→ **TASK TO COMPLETE**
Skip the images and repeat every entry word for word.

→ **DATASET**
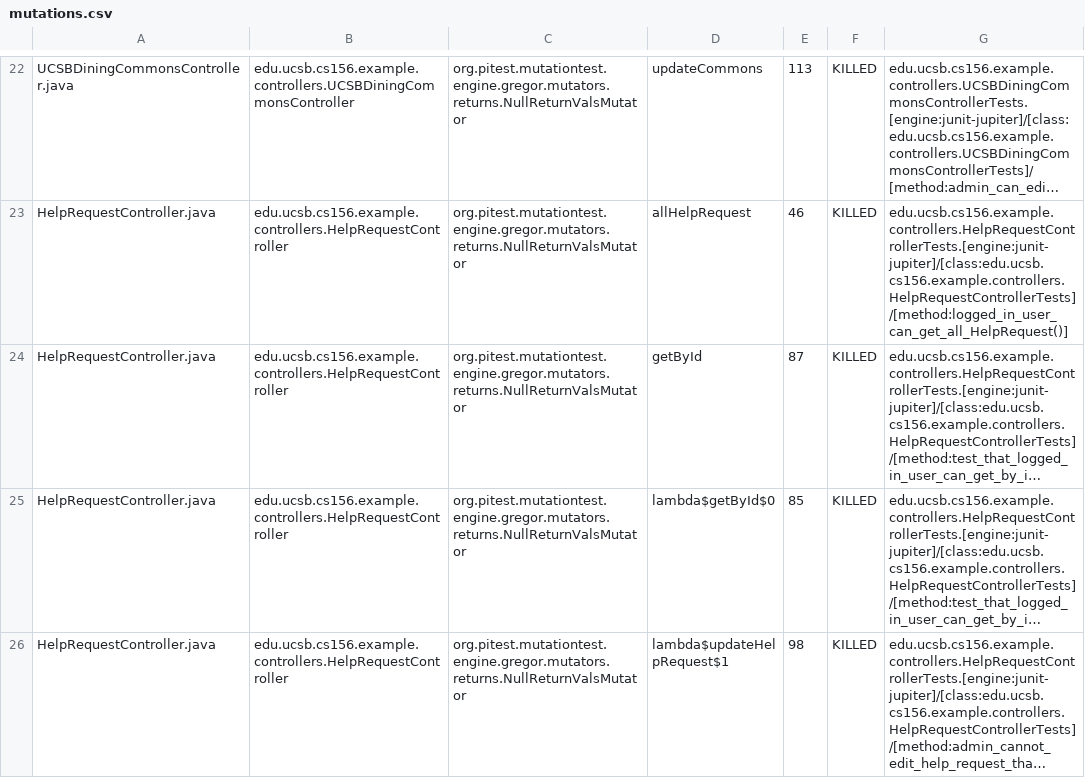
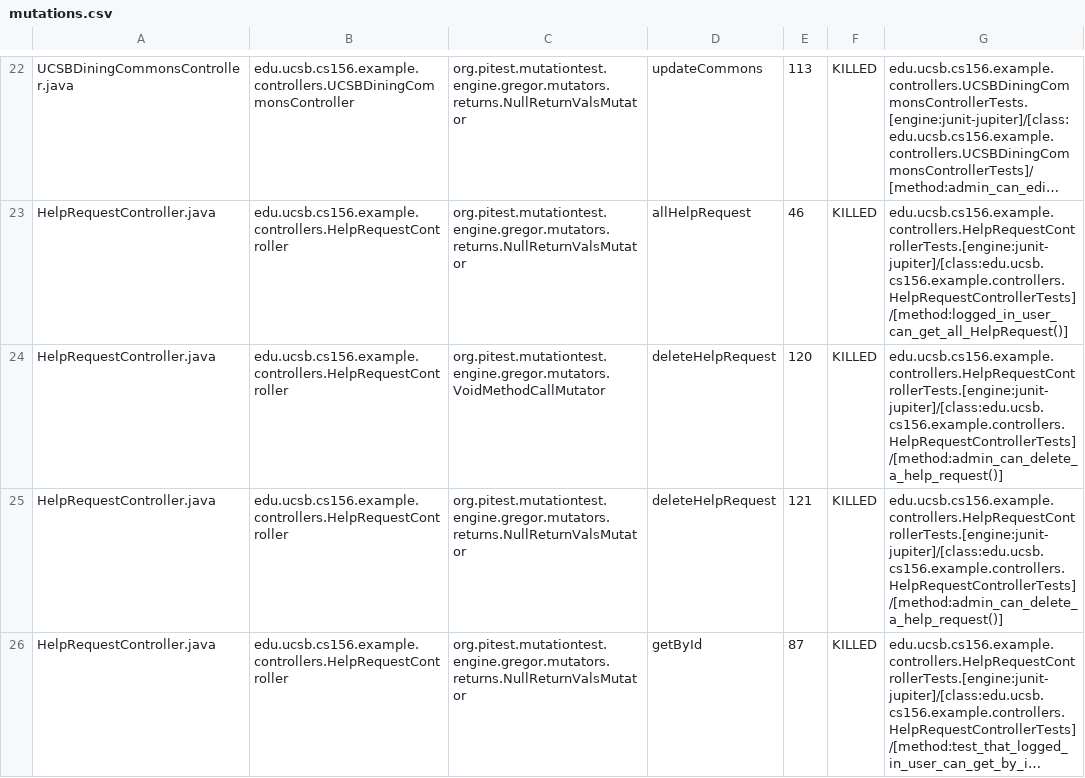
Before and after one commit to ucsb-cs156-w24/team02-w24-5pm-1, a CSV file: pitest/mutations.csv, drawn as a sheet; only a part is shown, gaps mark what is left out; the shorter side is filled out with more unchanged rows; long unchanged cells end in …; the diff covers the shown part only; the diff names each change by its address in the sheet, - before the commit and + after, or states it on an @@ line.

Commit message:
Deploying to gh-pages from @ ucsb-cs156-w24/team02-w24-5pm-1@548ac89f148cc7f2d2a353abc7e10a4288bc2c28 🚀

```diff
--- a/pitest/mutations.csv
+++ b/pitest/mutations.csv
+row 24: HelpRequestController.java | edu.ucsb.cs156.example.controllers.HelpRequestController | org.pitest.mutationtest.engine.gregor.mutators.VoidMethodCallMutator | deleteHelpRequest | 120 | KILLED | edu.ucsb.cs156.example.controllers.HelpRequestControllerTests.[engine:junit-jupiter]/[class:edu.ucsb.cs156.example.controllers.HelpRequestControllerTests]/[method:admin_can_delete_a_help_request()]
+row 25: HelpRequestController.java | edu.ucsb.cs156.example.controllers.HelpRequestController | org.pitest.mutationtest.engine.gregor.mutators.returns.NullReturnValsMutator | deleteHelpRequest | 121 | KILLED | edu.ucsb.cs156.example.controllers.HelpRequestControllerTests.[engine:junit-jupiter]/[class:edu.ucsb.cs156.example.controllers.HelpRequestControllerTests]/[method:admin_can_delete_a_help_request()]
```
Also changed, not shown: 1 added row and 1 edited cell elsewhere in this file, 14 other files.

→ **RESPONSE AREA**
Before and after one commit to ucsb-cs156-w24/team02-w24-5pm-1, a CSV file: pitest/mutations.csv, drawn as a sheet; only a part is shown, gaps mark what is left out; the shorter side is filled out with more unchanged rows; long unchanged cells end in …; the diff covers the shown part only; the diff names each change by its address in the sheet, - before the commit and + after, or states it on an @@ line.

Commit message:
Deploying to gh-pages from @ ucsb-cs156-w24/team02-w24-5pm-1@548ac89f148cc7f2d2a353abc7e10a4288bc2c28 🚀

```diff
--- a/pitest/mutations.csv
+++ b/pitest/mutations.csv
+row 24: HelpRequestController.java | edu.ucsb.cs156.example.controllers.HelpRequestController | org.pitest.mutationtest.engine.gregor.mutators.VoidMethodCallMutator | deleteHelpRequest | 120 | KILLED | edu.ucsb.cs156.example.controllers.HelpRequestControllerTests.[engine:junit-jupiter]/[class:edu.ucsb.cs156.example.controllers.HelpRequestControllerTests]/[method:admin_can_delete_a_help_request()]
+row 25: HelpRequestController.java | edu.ucsb.cs156.example.controllers.HelpRequestController | org.pitest.mutationtest.engine.gregor.mutators.returns.NullReturnValsMutator | deleteHelpRequest | 121 | KILLED | edu.ucsb.cs156.example.controllers.HelpRequestControllerTests.[engine:junit-jupiter]/[class:edu.ucsb.cs156.example.controllers.HelpRequestControllerTests]/[method:admin_can_delete_a_help_request()]
```
Also changed, not shown: 1 added row and 1 edited cell elsewhere in this file, 14 other files.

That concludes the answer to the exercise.